A 14-year-old boy from Indiana, who was diagnosed with moderate to severe autism at the age of 2, has an IQ of 170, which is higher than Einstein’s, and he is now on the road to winning a Nobel Prize.
As a child, doctors told Jacob Barnett’s parents that their son would probably never even know how to tie his shoes.
But the 14-year-old prodigy has given TedX talks and is working toward a master’s degree in quantum physics.
His mother Kristine let Jacob be himself — and helped him study the world with wide-eyed wonder instead of focusing on a list of things that he was unable to do.
Jacob spent years in a special education system that didn’t understand what he needed, his school teachers tried to dissuade Kristine from teaching Jacob any more than the most basic skills.
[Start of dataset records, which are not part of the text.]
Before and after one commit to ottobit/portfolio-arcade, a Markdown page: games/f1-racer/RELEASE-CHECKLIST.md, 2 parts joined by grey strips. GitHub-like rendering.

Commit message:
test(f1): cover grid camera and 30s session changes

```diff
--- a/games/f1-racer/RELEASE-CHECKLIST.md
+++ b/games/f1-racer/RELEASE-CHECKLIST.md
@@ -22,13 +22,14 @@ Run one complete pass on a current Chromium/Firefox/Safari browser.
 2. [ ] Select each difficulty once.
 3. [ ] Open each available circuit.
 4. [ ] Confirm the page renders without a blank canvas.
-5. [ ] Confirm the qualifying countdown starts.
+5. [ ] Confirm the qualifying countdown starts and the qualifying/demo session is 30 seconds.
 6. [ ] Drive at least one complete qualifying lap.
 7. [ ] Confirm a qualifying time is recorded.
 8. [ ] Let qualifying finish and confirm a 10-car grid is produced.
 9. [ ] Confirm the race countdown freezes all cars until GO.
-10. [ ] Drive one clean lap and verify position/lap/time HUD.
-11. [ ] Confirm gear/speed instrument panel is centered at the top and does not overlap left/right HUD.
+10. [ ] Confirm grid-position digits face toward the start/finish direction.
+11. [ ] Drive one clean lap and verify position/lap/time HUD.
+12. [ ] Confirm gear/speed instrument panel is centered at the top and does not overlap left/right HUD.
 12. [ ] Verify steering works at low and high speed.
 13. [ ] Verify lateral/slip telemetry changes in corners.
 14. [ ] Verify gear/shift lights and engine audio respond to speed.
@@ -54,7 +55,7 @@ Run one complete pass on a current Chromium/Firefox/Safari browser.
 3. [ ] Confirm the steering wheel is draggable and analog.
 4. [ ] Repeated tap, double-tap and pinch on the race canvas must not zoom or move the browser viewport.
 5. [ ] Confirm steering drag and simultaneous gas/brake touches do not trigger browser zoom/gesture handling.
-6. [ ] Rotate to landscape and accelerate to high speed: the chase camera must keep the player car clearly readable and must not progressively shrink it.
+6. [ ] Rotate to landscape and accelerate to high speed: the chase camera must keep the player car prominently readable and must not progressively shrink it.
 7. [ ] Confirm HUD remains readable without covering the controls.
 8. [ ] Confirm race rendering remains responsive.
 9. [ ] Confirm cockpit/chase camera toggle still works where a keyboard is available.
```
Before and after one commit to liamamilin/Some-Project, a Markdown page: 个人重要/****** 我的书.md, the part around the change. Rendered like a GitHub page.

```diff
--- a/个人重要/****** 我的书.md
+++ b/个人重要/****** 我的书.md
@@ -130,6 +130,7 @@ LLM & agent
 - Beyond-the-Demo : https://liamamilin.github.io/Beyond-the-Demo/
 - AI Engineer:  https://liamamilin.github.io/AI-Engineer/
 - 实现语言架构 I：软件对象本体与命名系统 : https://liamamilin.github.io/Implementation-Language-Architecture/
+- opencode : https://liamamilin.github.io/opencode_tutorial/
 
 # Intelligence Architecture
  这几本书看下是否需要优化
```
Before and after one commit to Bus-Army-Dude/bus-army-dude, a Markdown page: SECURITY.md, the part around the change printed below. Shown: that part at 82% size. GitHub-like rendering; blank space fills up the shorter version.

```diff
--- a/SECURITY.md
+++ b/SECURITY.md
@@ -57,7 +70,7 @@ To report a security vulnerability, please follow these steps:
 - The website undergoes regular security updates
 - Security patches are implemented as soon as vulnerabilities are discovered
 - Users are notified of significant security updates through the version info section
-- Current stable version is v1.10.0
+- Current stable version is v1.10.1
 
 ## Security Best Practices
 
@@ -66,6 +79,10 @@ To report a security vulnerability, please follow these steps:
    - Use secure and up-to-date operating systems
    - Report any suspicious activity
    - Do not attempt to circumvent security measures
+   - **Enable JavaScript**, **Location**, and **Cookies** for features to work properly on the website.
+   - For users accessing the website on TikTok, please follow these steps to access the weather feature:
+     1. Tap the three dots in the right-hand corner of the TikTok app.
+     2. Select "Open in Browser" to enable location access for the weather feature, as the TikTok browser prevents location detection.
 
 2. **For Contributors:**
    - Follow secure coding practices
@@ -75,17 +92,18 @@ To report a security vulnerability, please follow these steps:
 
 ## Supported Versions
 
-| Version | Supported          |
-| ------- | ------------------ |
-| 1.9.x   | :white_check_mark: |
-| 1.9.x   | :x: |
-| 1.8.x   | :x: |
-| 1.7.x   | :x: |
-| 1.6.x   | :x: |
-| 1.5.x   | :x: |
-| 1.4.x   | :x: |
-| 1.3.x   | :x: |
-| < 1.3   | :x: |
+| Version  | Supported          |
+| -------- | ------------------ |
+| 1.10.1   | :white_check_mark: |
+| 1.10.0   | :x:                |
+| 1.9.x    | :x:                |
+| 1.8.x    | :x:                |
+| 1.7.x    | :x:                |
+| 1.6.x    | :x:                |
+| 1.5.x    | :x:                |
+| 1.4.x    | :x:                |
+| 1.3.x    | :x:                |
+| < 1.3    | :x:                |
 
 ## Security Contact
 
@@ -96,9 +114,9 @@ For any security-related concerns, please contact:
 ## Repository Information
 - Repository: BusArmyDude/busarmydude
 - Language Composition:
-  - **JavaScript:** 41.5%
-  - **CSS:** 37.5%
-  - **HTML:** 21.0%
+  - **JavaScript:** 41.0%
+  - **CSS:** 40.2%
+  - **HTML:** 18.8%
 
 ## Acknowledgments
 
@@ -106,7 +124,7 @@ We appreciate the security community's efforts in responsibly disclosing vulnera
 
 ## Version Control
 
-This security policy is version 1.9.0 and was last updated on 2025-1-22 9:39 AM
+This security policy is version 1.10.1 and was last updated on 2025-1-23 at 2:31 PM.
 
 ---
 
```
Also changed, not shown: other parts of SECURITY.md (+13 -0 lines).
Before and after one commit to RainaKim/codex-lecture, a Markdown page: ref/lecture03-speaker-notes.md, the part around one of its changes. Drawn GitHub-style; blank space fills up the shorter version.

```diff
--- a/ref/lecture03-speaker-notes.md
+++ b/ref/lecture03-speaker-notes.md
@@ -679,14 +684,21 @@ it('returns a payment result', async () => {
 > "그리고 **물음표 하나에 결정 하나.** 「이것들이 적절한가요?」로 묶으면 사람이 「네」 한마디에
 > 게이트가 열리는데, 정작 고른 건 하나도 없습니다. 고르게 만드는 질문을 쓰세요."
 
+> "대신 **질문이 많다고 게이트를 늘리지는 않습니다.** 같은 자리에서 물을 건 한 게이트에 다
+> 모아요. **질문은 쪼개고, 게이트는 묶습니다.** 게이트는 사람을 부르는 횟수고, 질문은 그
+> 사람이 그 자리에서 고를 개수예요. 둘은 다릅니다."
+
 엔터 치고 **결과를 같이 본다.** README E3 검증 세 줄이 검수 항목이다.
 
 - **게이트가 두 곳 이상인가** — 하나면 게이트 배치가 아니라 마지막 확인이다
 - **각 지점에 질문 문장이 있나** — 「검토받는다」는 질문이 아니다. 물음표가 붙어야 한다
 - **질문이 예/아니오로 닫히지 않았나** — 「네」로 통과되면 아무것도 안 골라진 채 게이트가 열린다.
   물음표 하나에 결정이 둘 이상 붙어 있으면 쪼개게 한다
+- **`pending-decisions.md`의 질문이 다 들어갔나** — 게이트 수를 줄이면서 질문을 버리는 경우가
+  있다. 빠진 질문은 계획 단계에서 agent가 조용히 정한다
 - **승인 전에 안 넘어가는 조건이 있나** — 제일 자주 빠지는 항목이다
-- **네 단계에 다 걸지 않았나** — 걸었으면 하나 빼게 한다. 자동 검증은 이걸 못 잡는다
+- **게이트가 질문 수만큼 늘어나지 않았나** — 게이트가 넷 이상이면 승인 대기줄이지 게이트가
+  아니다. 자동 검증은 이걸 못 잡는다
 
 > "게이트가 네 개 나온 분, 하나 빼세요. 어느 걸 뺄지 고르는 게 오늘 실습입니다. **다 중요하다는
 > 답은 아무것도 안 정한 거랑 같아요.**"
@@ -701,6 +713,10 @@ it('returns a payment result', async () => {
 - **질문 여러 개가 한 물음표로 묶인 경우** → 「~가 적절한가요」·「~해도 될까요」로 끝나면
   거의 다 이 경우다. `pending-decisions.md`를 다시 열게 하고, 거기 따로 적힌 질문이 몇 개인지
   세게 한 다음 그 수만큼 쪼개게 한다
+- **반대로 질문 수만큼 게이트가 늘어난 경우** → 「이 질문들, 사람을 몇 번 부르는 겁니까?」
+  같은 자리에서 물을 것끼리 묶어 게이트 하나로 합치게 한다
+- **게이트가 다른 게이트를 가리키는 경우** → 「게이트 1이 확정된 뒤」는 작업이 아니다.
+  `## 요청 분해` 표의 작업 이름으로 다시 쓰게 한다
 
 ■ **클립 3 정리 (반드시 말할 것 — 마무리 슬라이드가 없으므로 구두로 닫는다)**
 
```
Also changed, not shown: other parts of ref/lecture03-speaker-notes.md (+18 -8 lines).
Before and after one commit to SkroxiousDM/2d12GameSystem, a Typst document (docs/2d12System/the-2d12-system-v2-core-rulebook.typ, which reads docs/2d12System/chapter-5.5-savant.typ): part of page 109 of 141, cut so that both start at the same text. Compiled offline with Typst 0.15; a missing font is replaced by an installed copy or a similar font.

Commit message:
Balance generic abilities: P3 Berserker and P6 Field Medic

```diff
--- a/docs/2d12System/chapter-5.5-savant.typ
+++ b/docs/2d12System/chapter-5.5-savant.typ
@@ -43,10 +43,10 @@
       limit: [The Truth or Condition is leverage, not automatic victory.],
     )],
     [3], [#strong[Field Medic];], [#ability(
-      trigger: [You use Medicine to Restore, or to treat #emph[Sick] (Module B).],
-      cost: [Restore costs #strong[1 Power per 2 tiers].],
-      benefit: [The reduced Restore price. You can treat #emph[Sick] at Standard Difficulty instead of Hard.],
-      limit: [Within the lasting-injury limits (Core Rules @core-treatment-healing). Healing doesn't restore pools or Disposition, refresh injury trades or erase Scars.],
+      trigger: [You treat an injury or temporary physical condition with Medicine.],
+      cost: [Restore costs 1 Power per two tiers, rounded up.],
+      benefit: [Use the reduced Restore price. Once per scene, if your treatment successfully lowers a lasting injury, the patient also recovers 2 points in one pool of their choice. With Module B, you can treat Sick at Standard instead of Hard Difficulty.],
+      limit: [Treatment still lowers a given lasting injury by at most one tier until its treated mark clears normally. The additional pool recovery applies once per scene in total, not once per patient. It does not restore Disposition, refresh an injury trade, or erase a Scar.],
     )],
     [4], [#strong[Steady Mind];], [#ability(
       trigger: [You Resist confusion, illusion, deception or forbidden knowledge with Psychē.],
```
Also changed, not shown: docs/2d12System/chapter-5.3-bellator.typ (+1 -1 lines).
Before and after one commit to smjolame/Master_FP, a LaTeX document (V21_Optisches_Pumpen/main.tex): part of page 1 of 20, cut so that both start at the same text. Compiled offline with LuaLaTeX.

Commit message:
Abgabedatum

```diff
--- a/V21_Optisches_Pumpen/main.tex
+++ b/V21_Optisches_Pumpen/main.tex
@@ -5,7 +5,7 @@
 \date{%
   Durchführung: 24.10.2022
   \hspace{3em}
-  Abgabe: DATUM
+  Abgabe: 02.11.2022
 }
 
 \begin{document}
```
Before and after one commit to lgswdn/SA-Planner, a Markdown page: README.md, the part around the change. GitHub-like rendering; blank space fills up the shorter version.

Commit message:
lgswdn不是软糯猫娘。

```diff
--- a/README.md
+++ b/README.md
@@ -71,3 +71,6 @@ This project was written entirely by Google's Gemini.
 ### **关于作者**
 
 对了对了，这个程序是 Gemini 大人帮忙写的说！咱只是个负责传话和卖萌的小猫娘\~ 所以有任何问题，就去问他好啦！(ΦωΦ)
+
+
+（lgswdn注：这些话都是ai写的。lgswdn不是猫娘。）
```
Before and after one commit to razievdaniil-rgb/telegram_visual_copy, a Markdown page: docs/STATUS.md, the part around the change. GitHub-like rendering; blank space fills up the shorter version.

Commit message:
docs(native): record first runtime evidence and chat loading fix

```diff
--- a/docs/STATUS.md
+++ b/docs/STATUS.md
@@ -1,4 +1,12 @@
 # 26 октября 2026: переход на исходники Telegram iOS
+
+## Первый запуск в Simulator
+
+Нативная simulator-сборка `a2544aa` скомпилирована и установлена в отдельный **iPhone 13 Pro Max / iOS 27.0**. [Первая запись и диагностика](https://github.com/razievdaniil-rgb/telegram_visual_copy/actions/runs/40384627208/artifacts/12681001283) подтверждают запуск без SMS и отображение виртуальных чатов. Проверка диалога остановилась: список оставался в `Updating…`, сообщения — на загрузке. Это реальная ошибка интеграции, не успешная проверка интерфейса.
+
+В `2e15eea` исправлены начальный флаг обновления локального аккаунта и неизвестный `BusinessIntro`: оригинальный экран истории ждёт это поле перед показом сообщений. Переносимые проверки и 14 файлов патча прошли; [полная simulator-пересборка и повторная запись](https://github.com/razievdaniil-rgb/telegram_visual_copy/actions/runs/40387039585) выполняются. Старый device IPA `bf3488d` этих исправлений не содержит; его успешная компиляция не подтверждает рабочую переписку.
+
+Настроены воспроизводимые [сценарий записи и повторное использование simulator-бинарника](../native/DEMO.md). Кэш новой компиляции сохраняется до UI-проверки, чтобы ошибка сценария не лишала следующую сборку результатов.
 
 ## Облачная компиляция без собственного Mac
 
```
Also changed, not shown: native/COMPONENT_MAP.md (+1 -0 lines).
Jacob struggled with that type of instruction and withdrew deeper into himself and refused to speak with anyone. But his mother noticed that when he was not in therapy, he did “spectacular things” on his own.
She told the BBC that Jacob was able to create maps all over our floor using Q-tips, asserting that they would be maps of places they visited and he would memorize every street.
One day, his mother took him stargazing, a few months later when he was just 3-1/2 years old, they visited a planetarium where a professor was giving a lecture and whenever the teacher asked questions, his hand shot up and he was able to answer questions — easily understanding complicated theories about physics and the movement of planets.
Kristine realized that her son might need something that the standard special education curriculum just wasn’t giving him, so the Hamilton County mom, a nursery school teacher, decided to take her son out of school and prepare him for mainstream kindergarten herself and he thrived.
By the time he was 11 years old, he was ready for college and is now studying condensed matter physics at the Indiana University-Purdue University in Indianapolis, the New York Daily News reported.
He has been working on his own theory of relativity and astrophysics Professor Scott Tremaine wrote to the family in an email that the theory Jacob was working on involves several of the toughest problems in astrophysics and theoretical physics and anyone who solves these will be in line for a Nobel Prize.